All exerimental data is subject to uncertainty caused by error margins in apparatus, operation and design. This section looks at how the errors and uncertainties are recorded and propagated through a calculation.
Essential idea: Graphs are a visual representation of trends in data.
Graphical techniques are an effective means of communicating the effect of an independent variable on a dependent variable, and can lead to determination of physical quantities.
Sketched graphs have labelled but unscaled axes, and are used to show qualitative trends, such as variables that are proportional or inversely proportional.
Drawn graphs have labelled and scaled axes, and are used in quantitative measurements.
Applications and skills
Drawing graphs of experimental results including the correct choice of axes and scale.
Interpretation of graphs in terms of the relationships of dependent and independent variables.
Production and interpretation of best-fit lines or curves through data points, including an assessment of when it can and cannot be considered as a linear function.
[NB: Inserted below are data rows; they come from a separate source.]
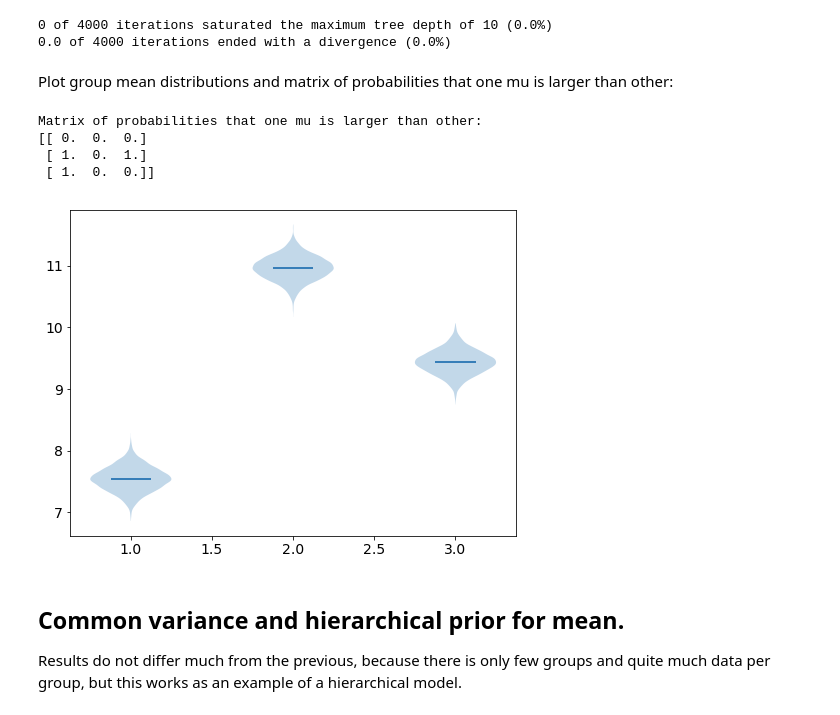
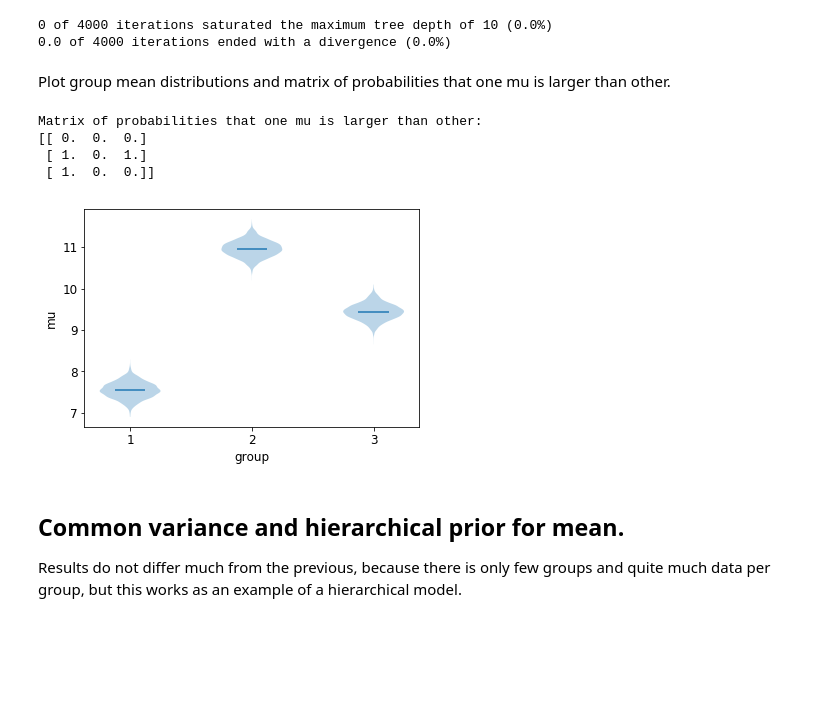
Before and after one commit to avehtari/BDA_py_demos, a Jupyter notebook: demos_pystan/pystan_demo.ipynb, the cells around one changed output. Saved outputs shown, nothing was run; the diff lists cells and outputs as text; code cells hidden in the pictures; blank space fills up the shorter version.

```diff
--- a/demos_pystan/pystan_demo.ipynb
+++ b/demos_pystan/pystan_demo.ipynb
@@ -16,15 +18,11 @@ import pystan
 import matplotlib.pyplot as plt
+# %%
+# edit default plot settings
+plt.rc('font', size=12)
 # %% [markdown]
 We also import some utilities by Michael Betancourt and introduced in [PyStan workflow case study](http://mc-stan.org/users/documentation/case-studies/pystan_workflow.html)
 # %%
 import stan_utility
-# %%
-# edit default plot settings (colours from colorbrewer2.org)
-plt.rc('figure', figsize=(8,6))
-plt.rc('font', size=14)
-plt.rc('lines', color='#377eb8', linewidth=2)
-plt.rc('axes', color_cycle=('#377eb8','#e41a1c','#4daf4a',
-                            '#984ea3','#ff7f00','#ffff33'))
 # %% [markdown]
 ## Bernoulli model
 
@@ -175,9 +177,11 @@ xpred = 2016
 # %% [markdown]
 Plot the data
 # %%
-plt.figure(figsize=(10,5))
-plt.scatter(x, y, 5, color='#377eb8')
-plt.xlabel('Year')
-plt.ylabel('Summer temperature at Kilpisjarvi')
-plt.xlim(1952,2013);
+# make slightly wider figure
+wide_figsize = plt.rcParams['figure.figsize'].copy()
+wide_figsize[0] *= 1.4
+plt.figure(figsize=wide_figsize)
+plt.scatter(x, y)
+plt.xlabel('year')
+plt.ylabel('summer temperature at Kilpisjarvi');
 # %% [output]
@@ -609,23 +667,29 @@ stan_utility.check_div(fit)
 0 of 4000 iterations saturated the maximum tree depth of 10 (0.0%)
 0.0 of 4000 iterations ended with a divergence (0.0%)
 # %% [markdown]
-Plot group mean distributions and matrix of probabilities that one mu is larger than other:
+Plot group mean distributions and matrix of probabilities that one mu is larger than other.
 # %%
-plt.violinplot(mu,showmeans=True,showextrema=False);
+# matrix of probabilities that one mu is larger than other
 mu = fit.extract(permuted=True)['mu']
-ps = np.zeros((3,3))b
+ps = np.zeros((3, 3))
 for k1 in range(3):
-    for k2 in range(k1+1,3):
-        ps[k1,k2] = np.mean(mu[:,k1]>mu[:,k2])
-        ps[k2,k1] = 1 - ps[k1,k2]
+    for k2 in range(k1+1, 3):
+        ps[k1, k2] = np.mean(mu[:, k1] > mu[:, k2])
+        ps[k2, k1] = 1 - ps[k1, k2]
 print("Matrix of probabilities that one mu is larger than other:")
 print(ps)
+
+# plot violins
+plt.violinplot(mu, showmeans=True, showextrema=False)
+plt.xticks(np.arange(1, 4))
+plt.xlabel('group')
+plt.ylabel('mu');
 # %% [output]
 Matrix of probabilities that one mu is larger than other:
 [[ 0.  0.  0.]
  [ 1.  0.  1.]
  [ 1.  0.  0.]]
-[figure, old version]
+[figure, new version]
 # %% [markdown]
 ## Common variance and hierarchical prior for mean.
 
```
Also changed, not shown: parts of 64 cells of this notebook.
Calculation of quantities from graphs by measuring slope (gradient) and intercept, including appropriate units.